Dawn Hallson has tried nearly every dating app you can think of – Tinder, Bumble, eHarmony, Plenty of Fish, and Match, just to name a few. So when a friend told her about Facebook Dating, she figured, why not give it a shot? She filled out her height, whether she has kids, where she lives, and her sexual orientation, and then looked around at who might be available on the world’s largest social network.
“It was exactly the same as all the other apps,” she says. “You match with someone. They don’t contact you. If they do contact you, they just pass the time of day with you – never much with anyone that’s attractive unless they actually want just sex, basically.”
She only met up with one person from Facebook Dating, which fizzled out when he tried to hook up on the first date. After that, she quit. She lasted about six weeks.
Since then, the company hasn’t said much. The last time dating was talked about at length on an earnings call was right after it launched. In that call, CEO Mark Zuckerberg said he thought it was “already one of the top dating services, and we expect to continue growing.” In a release announcing its international expansion to Europe this past October, the company said it had made over 1.5 billion matches up until that point. Tinder, meanwhile, advertises “over 55 billion matches made” on its website.
But datingranking.net/swinger-sites/ a year and a half after launch, Facebook Dating is far from a hit. The company hasn’t shared overall usage numbers, and data found by The Verge suggests the app is smaller than competing options. The company only shares data when it wants to, and because the service lives within the broader Facebook app, there’s no way to measure download numbers.

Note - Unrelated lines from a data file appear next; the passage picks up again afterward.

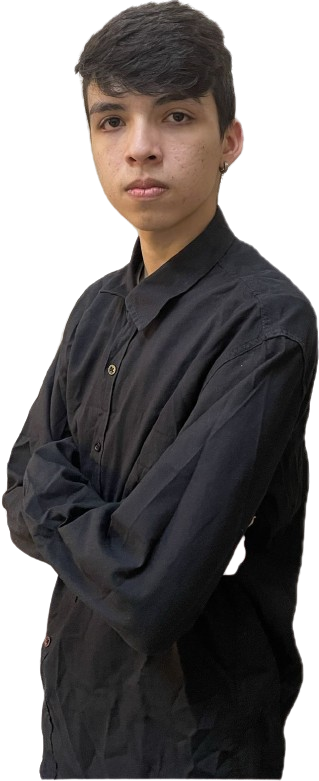
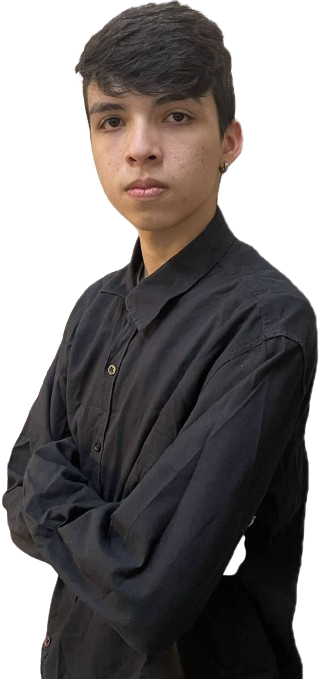
25.06.2024

diff --git a/conves/server/src/public/css/sobre.css b/conves/server/src/public/css/sobre.css
@@ -60,12 +60,34 @@
     background-color: #ff4646;
     border-radius: 20px 20px 0 0;
     box-shadow:inset 0 10px 20px rgba(0, 0, 0, 0.200);
+    display: flex;
+    justify-content: center;
+    
 }
+
+.quadrado-vermelho img{
+    transition: linear .3s;
+    filter: drop-shadow(1px 1px 10px rgba(0, 0, 0, 0.500));
+}
+
+.quadrado-vermelho img:hover{
+    filter: drop-shadow(1px 1px 10px #eee);
+    transition: linear .3s ;
+}
+
+.matheus {
+    margin: 20px;
+}
+
+.miguel {
+    margin-left: 30px;
+}
+
 
 .baixo svg {
     width: 60%;
     position: absolute;
-    bottom: 30px;
+    bottom: 60px;
     filter: drop-shadow(0 20px 20px rgba(0, 0, 0, 0.100));
 }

However, The Verge has found multiple screenshots that suggest the actual size of Facebook’s dating product isn’t all that large but that it’s growing. The company runs in-house ads that advertise the number of users it has in specific regions. In the country’s largest city, New York, for example, the company advertised 278,000 singles “currently dating” in the city this week. In Indianapolis last month, it advertised 43,000 people, and in Ottawa, Canada, earlier this month, it claimed to have 24,000. Users in smaller cities also see hyper-localized data. In Bellingham, Washington, Facebook says it has 2,000 single people using it. Days after its launch in Ireland, Facebook advertised having 1,000 people on the service in Dublin. The numbers appear to be dynamic and adjusting, too. Just last week, the same in-house ad in New York City advertised around 2,000 fewer people, and a month ago, it showed 9,000 fewer, suggesting these in-feed ads are successfully signing up new users.
Who needs Facebook dating when you get told “God called upon me to tell me that he wants me to take you as my wife” from random LDS Polygamists about 2x a month in the grocery store?
In a statement to The Verge, a Match Group spokesperson said, “We have a number of brands with more active users than that in NYC, including Tinder and Hinge.” They wouldn’t elaborate on numbers. In its latest earnings, however, Match Group noted that the average number of paying subscribers across its apps last quarter reached 10.9 million split about equally between North America and the rest of the world – let alone the number of people using its apps for free.